• **TASK ITEM**:
Using the listing beneath this task, count the lines with the word "pictures" and write only the result.

────────

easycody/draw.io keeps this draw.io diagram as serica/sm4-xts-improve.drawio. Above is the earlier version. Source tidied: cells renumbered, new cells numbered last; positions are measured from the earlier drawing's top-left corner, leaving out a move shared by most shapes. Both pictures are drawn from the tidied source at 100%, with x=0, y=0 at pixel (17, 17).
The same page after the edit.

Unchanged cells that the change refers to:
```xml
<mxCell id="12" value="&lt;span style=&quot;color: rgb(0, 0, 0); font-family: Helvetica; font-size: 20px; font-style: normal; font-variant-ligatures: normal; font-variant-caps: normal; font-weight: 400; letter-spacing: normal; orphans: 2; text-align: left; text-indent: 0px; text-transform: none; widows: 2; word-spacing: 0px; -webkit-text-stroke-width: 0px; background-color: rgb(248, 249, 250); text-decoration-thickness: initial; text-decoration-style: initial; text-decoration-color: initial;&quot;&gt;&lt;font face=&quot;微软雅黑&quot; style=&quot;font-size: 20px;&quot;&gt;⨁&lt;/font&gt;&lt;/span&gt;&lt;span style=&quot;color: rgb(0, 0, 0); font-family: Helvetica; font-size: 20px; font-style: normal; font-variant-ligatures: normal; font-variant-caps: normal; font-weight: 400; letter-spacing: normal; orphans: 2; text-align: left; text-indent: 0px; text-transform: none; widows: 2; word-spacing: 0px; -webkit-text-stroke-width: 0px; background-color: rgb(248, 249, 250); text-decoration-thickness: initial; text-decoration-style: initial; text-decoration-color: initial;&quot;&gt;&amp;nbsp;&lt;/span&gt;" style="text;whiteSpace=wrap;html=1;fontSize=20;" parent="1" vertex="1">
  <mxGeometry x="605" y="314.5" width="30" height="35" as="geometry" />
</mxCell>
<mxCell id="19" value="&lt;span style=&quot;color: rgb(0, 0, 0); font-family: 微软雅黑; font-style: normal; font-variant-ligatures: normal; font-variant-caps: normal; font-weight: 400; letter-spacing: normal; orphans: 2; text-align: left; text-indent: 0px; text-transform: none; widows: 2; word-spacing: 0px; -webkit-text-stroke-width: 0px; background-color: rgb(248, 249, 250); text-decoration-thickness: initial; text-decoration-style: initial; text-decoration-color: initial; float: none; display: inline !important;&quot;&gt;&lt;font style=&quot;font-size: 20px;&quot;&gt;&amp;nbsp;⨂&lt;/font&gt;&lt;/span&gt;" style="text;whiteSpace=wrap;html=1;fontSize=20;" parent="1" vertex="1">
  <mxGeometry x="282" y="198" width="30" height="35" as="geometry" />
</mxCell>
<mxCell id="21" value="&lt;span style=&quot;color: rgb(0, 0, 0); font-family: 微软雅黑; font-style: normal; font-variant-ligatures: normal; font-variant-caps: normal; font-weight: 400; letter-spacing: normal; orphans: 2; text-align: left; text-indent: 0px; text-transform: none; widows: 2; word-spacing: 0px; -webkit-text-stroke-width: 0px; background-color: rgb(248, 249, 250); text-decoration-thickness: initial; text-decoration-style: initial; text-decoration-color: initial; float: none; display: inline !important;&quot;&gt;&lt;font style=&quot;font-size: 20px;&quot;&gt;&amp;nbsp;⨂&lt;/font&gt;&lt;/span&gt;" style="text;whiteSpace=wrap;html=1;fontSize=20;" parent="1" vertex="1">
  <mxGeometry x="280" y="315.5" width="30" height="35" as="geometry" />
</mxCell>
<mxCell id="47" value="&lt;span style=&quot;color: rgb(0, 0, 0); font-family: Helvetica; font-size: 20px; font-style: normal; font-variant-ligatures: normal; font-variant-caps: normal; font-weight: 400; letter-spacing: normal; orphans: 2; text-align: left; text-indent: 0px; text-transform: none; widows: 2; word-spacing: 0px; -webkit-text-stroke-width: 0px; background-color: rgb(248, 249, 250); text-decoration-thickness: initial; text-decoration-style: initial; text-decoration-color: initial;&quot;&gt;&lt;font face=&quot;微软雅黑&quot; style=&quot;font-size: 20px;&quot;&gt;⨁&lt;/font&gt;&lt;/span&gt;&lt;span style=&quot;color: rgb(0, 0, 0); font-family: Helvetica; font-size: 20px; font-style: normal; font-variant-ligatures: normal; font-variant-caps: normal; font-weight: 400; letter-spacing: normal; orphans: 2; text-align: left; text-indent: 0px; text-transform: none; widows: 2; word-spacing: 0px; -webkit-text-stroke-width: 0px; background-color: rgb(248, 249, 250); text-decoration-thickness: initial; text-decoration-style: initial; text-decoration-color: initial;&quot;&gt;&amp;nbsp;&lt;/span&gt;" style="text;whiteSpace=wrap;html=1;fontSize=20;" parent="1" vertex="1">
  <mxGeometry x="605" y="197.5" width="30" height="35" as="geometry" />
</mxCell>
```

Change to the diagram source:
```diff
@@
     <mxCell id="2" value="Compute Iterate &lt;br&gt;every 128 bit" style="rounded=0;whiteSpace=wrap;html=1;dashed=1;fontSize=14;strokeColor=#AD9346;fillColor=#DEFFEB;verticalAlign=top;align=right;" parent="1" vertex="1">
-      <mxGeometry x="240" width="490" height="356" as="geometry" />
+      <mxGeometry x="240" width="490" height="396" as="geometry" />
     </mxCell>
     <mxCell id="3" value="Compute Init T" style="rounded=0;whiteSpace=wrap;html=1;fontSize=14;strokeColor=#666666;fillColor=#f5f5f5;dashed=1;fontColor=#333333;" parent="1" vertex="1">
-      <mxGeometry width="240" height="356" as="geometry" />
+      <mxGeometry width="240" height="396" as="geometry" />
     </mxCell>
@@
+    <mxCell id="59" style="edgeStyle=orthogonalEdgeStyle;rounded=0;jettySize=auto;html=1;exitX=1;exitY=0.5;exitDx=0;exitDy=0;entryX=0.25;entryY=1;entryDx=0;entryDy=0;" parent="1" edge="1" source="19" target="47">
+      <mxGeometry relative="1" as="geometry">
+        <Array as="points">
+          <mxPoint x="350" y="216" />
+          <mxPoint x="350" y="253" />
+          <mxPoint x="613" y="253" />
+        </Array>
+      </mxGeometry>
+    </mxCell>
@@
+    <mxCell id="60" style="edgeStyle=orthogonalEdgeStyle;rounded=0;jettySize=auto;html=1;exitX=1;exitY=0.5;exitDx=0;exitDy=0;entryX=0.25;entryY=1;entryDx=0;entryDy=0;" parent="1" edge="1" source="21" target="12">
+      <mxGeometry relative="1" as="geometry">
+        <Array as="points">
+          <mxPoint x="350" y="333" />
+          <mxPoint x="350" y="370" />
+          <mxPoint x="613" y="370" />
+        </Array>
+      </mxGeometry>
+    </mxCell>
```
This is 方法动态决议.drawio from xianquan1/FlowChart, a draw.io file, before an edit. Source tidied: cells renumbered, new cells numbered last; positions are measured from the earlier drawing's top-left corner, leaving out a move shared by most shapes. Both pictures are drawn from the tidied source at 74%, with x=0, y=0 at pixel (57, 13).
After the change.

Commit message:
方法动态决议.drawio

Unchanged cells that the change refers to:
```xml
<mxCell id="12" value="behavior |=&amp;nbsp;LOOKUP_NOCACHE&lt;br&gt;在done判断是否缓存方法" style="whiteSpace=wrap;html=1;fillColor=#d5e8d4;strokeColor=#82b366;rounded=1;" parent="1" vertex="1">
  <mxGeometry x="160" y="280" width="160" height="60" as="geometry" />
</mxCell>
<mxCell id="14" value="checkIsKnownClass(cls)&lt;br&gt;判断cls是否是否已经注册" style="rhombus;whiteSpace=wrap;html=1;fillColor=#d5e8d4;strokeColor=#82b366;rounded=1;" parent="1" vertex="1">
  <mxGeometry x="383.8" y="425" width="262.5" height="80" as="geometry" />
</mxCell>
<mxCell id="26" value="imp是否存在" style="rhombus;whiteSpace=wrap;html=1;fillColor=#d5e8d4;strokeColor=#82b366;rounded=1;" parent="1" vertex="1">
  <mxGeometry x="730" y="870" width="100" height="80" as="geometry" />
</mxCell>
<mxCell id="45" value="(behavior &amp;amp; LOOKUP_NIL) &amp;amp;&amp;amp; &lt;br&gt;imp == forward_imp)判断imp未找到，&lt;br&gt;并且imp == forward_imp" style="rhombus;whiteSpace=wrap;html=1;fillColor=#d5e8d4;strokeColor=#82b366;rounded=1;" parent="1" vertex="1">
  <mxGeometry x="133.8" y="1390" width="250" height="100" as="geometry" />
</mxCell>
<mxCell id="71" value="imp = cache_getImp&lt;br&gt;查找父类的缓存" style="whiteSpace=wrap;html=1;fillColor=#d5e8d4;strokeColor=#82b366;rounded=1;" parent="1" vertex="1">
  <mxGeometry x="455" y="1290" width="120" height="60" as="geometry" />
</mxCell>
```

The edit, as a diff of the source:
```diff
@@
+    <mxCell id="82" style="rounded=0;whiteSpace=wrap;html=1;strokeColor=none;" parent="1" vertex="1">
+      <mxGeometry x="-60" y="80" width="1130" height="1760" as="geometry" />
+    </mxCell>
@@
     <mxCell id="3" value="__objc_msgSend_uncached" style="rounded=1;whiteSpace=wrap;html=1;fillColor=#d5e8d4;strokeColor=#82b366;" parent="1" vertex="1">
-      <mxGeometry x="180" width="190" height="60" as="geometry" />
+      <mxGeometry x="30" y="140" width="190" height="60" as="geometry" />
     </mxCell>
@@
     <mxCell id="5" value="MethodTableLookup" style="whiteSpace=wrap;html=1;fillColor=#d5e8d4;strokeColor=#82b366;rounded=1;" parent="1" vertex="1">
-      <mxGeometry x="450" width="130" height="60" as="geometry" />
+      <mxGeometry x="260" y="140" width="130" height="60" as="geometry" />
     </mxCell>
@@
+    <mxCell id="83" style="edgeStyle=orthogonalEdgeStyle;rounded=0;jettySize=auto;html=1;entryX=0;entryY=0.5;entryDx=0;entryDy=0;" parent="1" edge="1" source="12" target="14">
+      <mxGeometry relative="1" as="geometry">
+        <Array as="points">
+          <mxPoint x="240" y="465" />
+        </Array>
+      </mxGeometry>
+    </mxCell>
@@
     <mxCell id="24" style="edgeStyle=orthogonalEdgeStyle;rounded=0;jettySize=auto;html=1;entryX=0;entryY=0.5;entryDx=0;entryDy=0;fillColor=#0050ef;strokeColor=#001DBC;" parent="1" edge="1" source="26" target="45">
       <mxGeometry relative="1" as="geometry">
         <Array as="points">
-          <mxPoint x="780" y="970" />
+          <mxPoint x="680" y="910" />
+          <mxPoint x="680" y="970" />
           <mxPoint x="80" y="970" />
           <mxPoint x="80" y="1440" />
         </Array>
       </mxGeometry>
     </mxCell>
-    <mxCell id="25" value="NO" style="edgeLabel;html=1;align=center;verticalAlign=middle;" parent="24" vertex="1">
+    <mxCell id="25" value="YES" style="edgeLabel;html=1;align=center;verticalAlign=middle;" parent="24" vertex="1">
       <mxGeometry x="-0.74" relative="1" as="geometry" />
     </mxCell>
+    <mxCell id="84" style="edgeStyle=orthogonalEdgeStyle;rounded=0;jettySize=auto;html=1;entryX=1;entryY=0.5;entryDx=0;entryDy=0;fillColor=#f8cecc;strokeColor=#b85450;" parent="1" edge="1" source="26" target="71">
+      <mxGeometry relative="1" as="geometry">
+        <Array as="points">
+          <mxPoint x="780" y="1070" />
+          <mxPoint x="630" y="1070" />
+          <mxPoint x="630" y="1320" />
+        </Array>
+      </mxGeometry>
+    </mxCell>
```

────────

• **WRITTEN ANSWER**:
2